• _What you are asked to do_
Filter the lines below, copying only those with the string "definecolor".

• _The data_
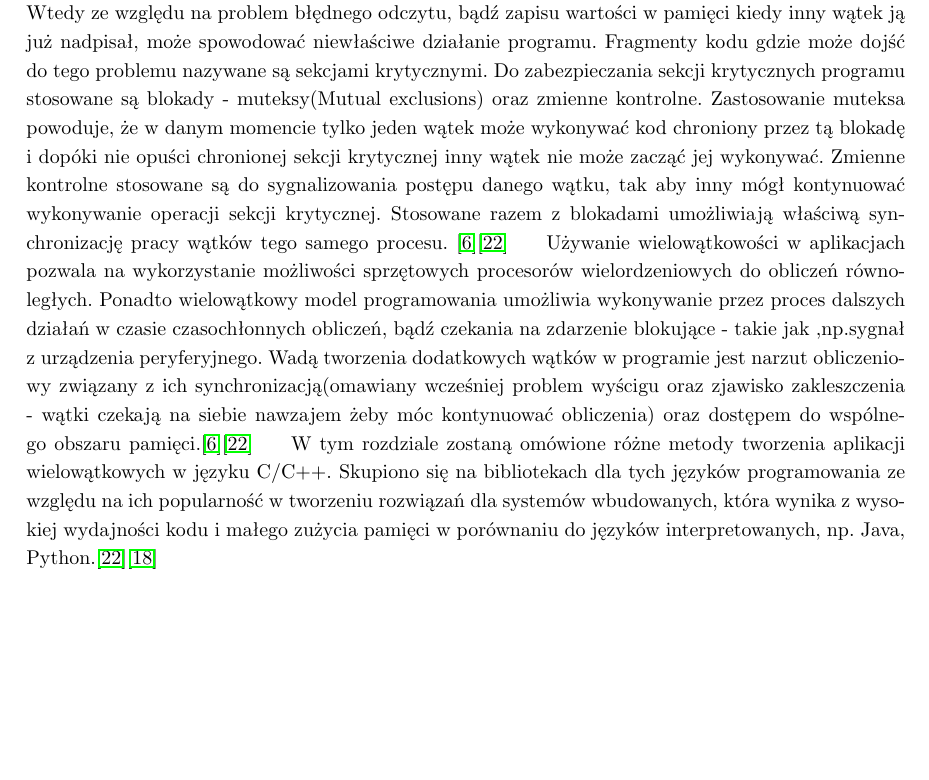
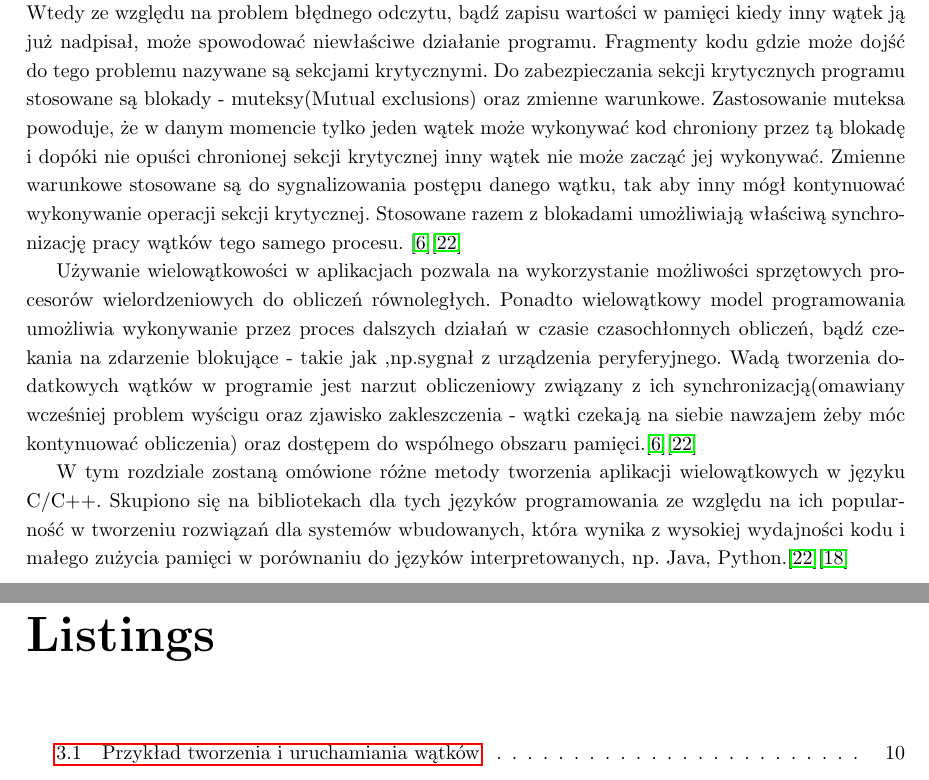
Before and after one commit to Athanasios12/praca_mgr, a LaTeX thesis (thesis/thesis_template/document.tex, which reads thesis/thesis_template/docs/Chapter_1.tex, thesis/thesis_template/mystyle.sty): part of page 9 of 18 before the commit and two parts of pages 9 and 17 of 19 after it, the two joined at a grey line, cut so that both start at the same text, the shorter picture padded with empty space. Compiled offline with pdfLaTeX.

Commit message:
New stuff

```diff
--- a/thesis/thesis_template/docs/Chapter_1.tex
+++ b/thesis/thesis_template/docs/Chapter_1.tex
@@ -12,13 +12,13 @@ Jednak dużą ilość problemów można rozbić na niezależne fragmenty,
  które mogą być rozwiązywane równolegle. Obecnie powszechnie stosowane procesory
  wielordzeniowe dają możliwość rozdzielenia obciążenia obliczeniowego na poszczególne rdzenie oraz dla każdego rdzenia na osobne wątki.\cite{Computer_Architecture_Patterson_Hennesy}\cite{Parallel_computing_article} \\
  %wątek def i opis
- \indent Wątek jest to podproces, który posiada własny stos, zestaw rejestrów, ID, priorytet i wykonuje określony fragment kodu programu. W przeciwieństwie do prawdziwego procesu posiada wspólną pamięć globalną i sterty, dzieloną z innymi wątkami istniejącymi w ramach tego samego procesu. Wątki procesu wykonują się równolegle, dopóki nie potrzebują dostępu do zasobów we wspólnej pamięci.\cite{POSIX_article}\cite{POSIX_tutorial} Wtedy ze względu na problem błędnego odczytu, bądź zapisu wartości w pamięci kiedy inny wątek ją już nadpisał, może spowodować niewłaściwe działanie programu. Fragmenty kodu gdzie może dojść do tego problemu nazywane są sekcjami krytycznymi. Do zabezpieczania sekcji krytycznych programu stosowane są blokady - muteksy(Mutual exclusions) oraz zmienne kontrolne. Zastosowanie muteksa powoduje, że w danym momencie tylko jeden wątek może wykonywać kod chroniony przez tą blokadę i dopóki nie opuści chronionej sekcji krytycznej inny wątek nie może zacząć jej wykonywać. Zmienne kontrolne stosowane są do sygnalizowania postępu danego wątku, tak aby inny mógł kontynuować wykonywanie operacji sekcji krytycznej. Stosowane razem z blokadami umożliwiają właściwą synchronizację pracy wątków tego samego procesu.
-\cite{POSIX_Butenhof}\cite{C++_Stroustrup}
+ \indent Wątek jest to podproces, który posiada własny stos, zestaw rejestrów, ID, priorytet i wykonuje określony fragment kodu programu. W przeciwieństwie do prawdziwego procesu posiada wspólną pamięć globalną i sterty, dzieloną z innymi wątkami istniejącymi w ramach tego samego procesu. Wątki procesu wykonują się równolegle, dopóki nie potrzebują dostępu do zasobów we wspólnej pamięci.\cite{POSIX_article}\cite{POSIX_tutorial} Wtedy ze względu na problem błędnego odczytu, bądź zapisu wartości w pamięci kiedy inny wątek ją już nadpisał, może spowodować niewłaściwe działanie programu. Fragmenty kodu gdzie może dojść do tego problemu nazywane są sekcjami krytycznymi. Do zabezpieczania sekcji krytycznych programu stosowane są blokady - muteksy(Mutual exclusions) oraz zmienne warunkowe. Zastosowanie muteksa powoduje, że w danym momencie tylko jeden wątek może wykonywać kod chroniony przez tą blokadę i dopóki nie opuści chronionej sekcji krytycznej inny wątek nie może zacząć jej wykonywać. Zmienne warunkowe stosowane są do sygnalizowania postępu danego wątku, tak aby inny mógł kontynuować wykonywanie operacji sekcji krytycznej. Stosowane razem z blokadami umożliwiają właściwą synchronizację pracy wątków tego samego procesu.
+\cite{POSIX_Butenhof}\cite{C++_Stroustrup} \\
  %watek - wady i zalety
 \indent Używanie wielowątkowości w aplikacjach pozwala na wykorzystanie możliwości sprzętowych procesorów wielordzeniowych do obliczeń równoległych.
 Ponadto wielowątkowy model programowania umożliwia wykonywanie przez proces dalszych działań w czasie czasochłonnych obliczeń, bądź czekania na zdarzenie blokujące - takie jak ,np.sygnał z urządzenia peryferyjnego.
 Wadą tworzenia dodatkowych wątków w programie jest narzut obliczeniowy
-związany z ich synchronizacją(omawiany wcześniej problem wyścigu oraz zjawisko zakleszczenia - wątki czekają na siebie nawzajem żeby móc kontynuować obliczenia) oraz dostępem do wspólnego obszaru pamięci.\cite{POSIX_Butenhof}\cite{C++_Stroustrup}
+związany z ich synchronizacją(omawiany wcześniej problem wyścigu oraz zjawisko zakleszczenia - wątki czekają na siebie nawzajem żeby móc kontynuować obliczenia) oraz dostępem do wspólnego obszaru pamięci.\cite{POSIX_Butenhof}\cite{C++_Stroustrup} \\
 %podsumowanie
 \indent W tym rozdziale zostaną omówione różne metody tworzenia aplikacji
 wielowątkowych w języku C/C++. Skupiono się na bibliotekach dla tych języków
--- a/thesis/thesis_template/document.tex
+++ b/thesis/thesis_template/document.tex
@@ -7,8 +7,8 @@
 \documentclass[a4paper]{report}
 %packages in separate style file
 \usepackage{mystyle}
+\def\code#1{\texttt{#1}}%code define
 %list of included files in compilation
-
 \begin{document}
 
 \subfile{docs/Title_Page}
--- a/thesis/thesis_template/mystyle.sty
+++ b/thesis/thesis_template/mystyle.sty
@@ -8,6 +8,41 @@
 \usepackage{hyperref}
 \usepackage[nottoc,numbib]{tocbibind}
 \usepackage{indentfirst}
+
+\usepackage{listings}
+\usepackage{color}
+
+\definecolor{mygreen}{rgb}{0,0.6,0}
+\definecolor{mygray}{rgb}{0.5,0.5,0.5}
+\definecolor{mymauve}{rgb}{0.58,0,0.82}
+%code snippets view settings
+\lstset{ %
+  backgroundcolor=\color{white},   % choose the background color; you must add \usepackage{color} or \usepackage{xcolor}; should come as last argument
+  basicstyle=\footnotesize,        % the size of the fonts that are used for the code
+  breakatwhitespace=false,         % sets if automatic breaks should only happen at whitespace
+  breaklines=true,                 % sets automatic line breaking
+  captionpos=b,                    % sets the caption-position to bottom
+  commentstyle=\color{mygreen},    % comment style
+  deletekeywords={...},            % if you want to delete keywords from the given language
+  escapeinside={\%*}{*)},          % if you want to add LaTeX within your code
+  extendedchars=true,              % lets you use non-ASCII characters; for 8-bits encodings only, does not work with UTF-8
+  frame=single,	                   % adds a frame around the code
+  keepspaces=true,                 % keeps spaces in text, useful for keeping indentation of code (possibly needs columns=flexible)
+  keywordstyle=\color{blue},       % keyword style
+  language=Octave,                 % the language of the code
+  morekeywords={*,...},           % if you want to add more keywords to the set
+  numbers=left,                    % where to put the line-numbers; possible values are (none, left, right)
+  numbersep=5pt,                   % how far the line-numbers are from the code
+  numberstyle=\tiny\color{mygray}, % the style that is used for the line-numbers
+  rulecolor=\color{black},         % if not set, the frame-color may be changed on line-breaks within not-black text (e.g. comments (green here))
+  showspaces=false,                % show spaces everywhere adding particular underscores; it overrides 'showstringspaces'
+  showstringspaces=false,          % underline spaces within strings only
+  showtabs=false,                  % show tabs within strings adding particular underscores
+  stepnumber=1,                    % the step between two line-numbers. If it's 1, each line will be numbered
+  stringstyle=\color{mymauve},     % string literal style
+  tabsize=4,	                   % sets default tabsize to 2 spaces
+  title=\lstname                   % show the filename of files included with \lstinputlisting; also try caption instead of title
+}
 %: lewy 20 mm, prawy 20 mm, górny 22 mm, dolny 30 mm oraz margines na oprawę 15 mm
 \usepackage[a4paper, 	lmargin = 3.5cm,
 						rmargin = 2cm,
```
Also changed, not shown: thesis/thesis_template/document.pdf, thesis/thesis_template/docs/Chapter_1.tex (24 more changed lines), thesis/thesis_template/document.tex (6 more changed lines), 7 other files. Lines whose indentation alone changed are shown as unchanged.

• _Output below_
+\definecolor{mygreen}{rgb}{0,0.6,0}
+\definecolor{mygray}{rgb}{0.5,0.5,0.5}
+\definecolor{mymauve}{rgb}{0.58,0,0.82}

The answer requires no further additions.